Monday, October 27, 2014

"What Is It About Islam That Attracts These People?"

Roger L. Simon asks the right question (the one infidel authorities, with their "workplace violence" and "lone wolf" euphemisms, are loath to pose).

1 comment:

Unknown said...

How is that any different than asking what is it about Christianity that attracted people responsible for violence in the Spanish Inquisition, Irish Catholic and Protestant unrest or the Crusades? Or what is it about Christianity that attracts John Allen Burt (the Christian spiritual adviser) to anti-abortion convicted murderers Michael Griffin and Paul Hill?

Islam is the excuse for violence today, just like different interpretations of Christianity were supposedly responsible for millions of deaths in the past. People of violence flock to whatever justifies their desire to harm others. Blaming Islam or Christianity (words in a book) for the actions that people choose to make seems about as consistent as blaming guns for killing people. The downside is that focusing on guns instead of mental illness distracts us from understanding and preventing mass shootings. Similarly, focusing on Islam at the expense of other causative factors such as a history of drug use with known links to psychotic behaviour isn't helpful either (see Peter Hitchens comments regarding the link between a history of cannabis use and western jihadists -
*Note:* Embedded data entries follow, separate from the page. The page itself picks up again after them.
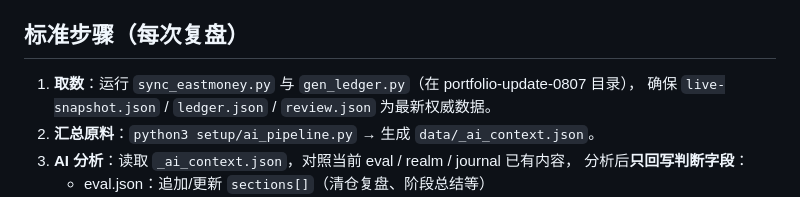
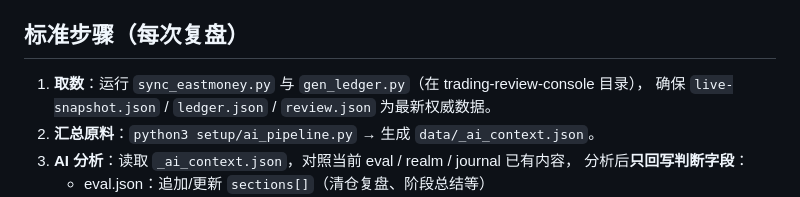
Before and after one commit to Tim0thy1/trading-review-console, a Markdown page: setup/AI_LOOP.md, the part around the change. GitHub-like rendering.

Commit message:
AI_LOOP: 修正标准步骤取数目录为 trading-review-console

```diff
--- a/setup/AI_LOOP.md
+++ b/setup/AI_LOOP.md
@@ -77,7 +77,7 @@ AI 不得改写，也**不得凭空编造缺失的数字**——缺的字段留
 
 ## 标准步骤（每次复盘）
 
-1. **取数**：运行 `sync_eastmoney.py` 与 `gen_ledger.py`（在 portfolio-update-0807 目录），
+1. **取数**：运行 `sync_eastmoney.py` 与 `gen_ledger.py`（在 trading-review-console 目录），
    确保 `live-snapshot.json` / `ledger.json` / `review.json` 为最新权威数据。
 2. **汇总原料**：`python3 setup/ai_pipeline.py` → 生成 `data/_ai_context.json`。
 3. **AI 分析**：读取 `_ai_context.json`，对照当前 eval / realm / journal 已有内容，
```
Acknowledging that the religion is not to blame, does not stop us from accepting that police can and should most efficiently prevent possible terrorist attacks by focusing efforts on radical Islamists. We can also accept that people who have come from Islamic countries may be less likely to hold values such as separation of church and state, free speech and property rights and that immigration from these countries should be secondary to immigration from other countries that share those values. To acknowledge that people who believe in Islam today may be more likely to hold belief incompatible with western values is different from blaming the belief system itself. One is purely a factual statement (x is correlated with y, but that does not mean it is causative), while the other says that x is correlated with y and is causative of y. The latter seems wrong because it implicitly absolves individuals of their choices by blaming the belief system itself.